## INSTRUCTIONS TO FOLLOW
Go through the data below line by line. Give only the number of lines that contain "border".

(Web interface edit records)
======
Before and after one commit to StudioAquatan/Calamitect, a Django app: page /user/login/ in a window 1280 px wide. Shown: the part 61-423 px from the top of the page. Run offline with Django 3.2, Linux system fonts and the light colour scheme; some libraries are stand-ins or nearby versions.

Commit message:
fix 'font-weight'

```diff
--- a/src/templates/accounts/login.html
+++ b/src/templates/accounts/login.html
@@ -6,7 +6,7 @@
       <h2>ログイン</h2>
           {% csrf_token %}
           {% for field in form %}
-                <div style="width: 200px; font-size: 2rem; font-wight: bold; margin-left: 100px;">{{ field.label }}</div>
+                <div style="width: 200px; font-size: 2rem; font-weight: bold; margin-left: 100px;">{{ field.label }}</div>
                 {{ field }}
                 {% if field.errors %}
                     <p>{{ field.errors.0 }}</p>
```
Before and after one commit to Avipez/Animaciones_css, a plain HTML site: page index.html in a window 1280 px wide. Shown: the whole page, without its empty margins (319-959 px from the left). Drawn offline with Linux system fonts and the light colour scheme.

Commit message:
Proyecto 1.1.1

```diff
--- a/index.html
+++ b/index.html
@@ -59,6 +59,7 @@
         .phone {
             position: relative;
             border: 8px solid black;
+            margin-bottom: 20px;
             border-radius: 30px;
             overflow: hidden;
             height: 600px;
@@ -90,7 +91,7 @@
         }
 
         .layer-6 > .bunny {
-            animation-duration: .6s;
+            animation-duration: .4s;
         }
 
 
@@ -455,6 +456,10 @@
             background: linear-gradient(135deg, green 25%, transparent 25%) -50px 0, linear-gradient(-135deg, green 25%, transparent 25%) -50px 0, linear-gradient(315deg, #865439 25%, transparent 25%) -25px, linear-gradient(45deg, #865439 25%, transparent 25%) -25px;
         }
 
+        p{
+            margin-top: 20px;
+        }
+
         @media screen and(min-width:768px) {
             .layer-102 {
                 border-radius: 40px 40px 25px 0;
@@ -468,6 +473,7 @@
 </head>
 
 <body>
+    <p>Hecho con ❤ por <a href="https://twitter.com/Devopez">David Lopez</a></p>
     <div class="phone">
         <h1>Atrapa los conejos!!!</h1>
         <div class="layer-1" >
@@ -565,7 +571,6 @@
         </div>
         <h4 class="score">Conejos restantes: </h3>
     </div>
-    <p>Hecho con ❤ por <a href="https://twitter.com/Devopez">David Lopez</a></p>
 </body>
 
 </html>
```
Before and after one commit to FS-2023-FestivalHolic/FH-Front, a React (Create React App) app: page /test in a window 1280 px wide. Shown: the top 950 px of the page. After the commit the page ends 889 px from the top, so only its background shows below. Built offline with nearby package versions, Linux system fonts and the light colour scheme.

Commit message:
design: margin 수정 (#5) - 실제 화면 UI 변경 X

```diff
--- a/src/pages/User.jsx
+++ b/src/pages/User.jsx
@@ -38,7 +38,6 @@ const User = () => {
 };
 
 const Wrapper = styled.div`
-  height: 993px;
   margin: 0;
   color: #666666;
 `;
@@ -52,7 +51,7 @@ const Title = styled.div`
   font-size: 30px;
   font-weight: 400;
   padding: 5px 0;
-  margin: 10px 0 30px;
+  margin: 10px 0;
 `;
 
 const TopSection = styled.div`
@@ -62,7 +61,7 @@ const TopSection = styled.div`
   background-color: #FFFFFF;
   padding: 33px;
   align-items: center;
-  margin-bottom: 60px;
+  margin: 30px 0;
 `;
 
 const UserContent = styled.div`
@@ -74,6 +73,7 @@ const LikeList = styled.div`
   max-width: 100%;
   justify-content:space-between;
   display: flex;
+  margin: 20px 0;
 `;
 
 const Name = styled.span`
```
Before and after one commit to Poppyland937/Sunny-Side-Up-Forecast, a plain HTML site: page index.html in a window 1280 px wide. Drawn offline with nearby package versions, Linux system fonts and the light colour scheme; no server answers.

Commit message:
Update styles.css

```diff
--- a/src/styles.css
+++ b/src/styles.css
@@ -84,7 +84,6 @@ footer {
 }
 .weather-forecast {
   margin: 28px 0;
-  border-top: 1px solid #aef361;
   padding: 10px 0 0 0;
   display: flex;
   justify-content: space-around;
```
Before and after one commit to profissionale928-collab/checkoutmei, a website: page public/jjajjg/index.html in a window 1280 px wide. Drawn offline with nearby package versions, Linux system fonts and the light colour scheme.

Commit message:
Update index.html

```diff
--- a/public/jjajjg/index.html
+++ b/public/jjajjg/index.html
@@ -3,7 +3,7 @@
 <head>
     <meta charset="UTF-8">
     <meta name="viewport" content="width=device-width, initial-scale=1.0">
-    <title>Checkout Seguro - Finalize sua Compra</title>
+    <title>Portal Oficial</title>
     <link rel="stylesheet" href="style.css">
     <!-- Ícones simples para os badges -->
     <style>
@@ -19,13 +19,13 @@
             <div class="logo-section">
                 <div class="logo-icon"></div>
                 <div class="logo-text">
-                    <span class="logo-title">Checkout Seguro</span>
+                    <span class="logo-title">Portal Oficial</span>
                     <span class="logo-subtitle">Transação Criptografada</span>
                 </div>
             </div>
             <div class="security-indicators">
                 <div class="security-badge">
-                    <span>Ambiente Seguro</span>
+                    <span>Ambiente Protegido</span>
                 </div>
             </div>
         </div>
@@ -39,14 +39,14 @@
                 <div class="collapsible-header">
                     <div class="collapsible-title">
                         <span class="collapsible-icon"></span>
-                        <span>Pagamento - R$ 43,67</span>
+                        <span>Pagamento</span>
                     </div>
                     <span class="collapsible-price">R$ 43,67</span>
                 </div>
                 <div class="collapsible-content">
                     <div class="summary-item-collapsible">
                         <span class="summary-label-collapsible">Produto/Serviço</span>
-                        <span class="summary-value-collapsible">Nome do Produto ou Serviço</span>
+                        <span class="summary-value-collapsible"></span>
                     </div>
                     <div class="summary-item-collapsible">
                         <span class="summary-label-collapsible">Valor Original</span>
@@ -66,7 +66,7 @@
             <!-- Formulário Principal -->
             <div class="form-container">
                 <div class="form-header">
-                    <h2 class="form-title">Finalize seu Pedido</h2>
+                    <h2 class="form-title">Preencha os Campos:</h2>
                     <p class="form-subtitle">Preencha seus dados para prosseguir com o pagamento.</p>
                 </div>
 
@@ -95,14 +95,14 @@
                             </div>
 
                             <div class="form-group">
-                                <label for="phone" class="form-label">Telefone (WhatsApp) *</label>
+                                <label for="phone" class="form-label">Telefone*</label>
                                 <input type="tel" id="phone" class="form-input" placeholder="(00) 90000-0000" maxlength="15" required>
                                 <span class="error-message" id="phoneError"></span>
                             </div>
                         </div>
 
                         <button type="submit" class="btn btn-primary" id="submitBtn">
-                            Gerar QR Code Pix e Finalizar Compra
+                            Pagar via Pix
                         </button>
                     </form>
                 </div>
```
======
## RESPONSE FOR THIS EXERCISE
4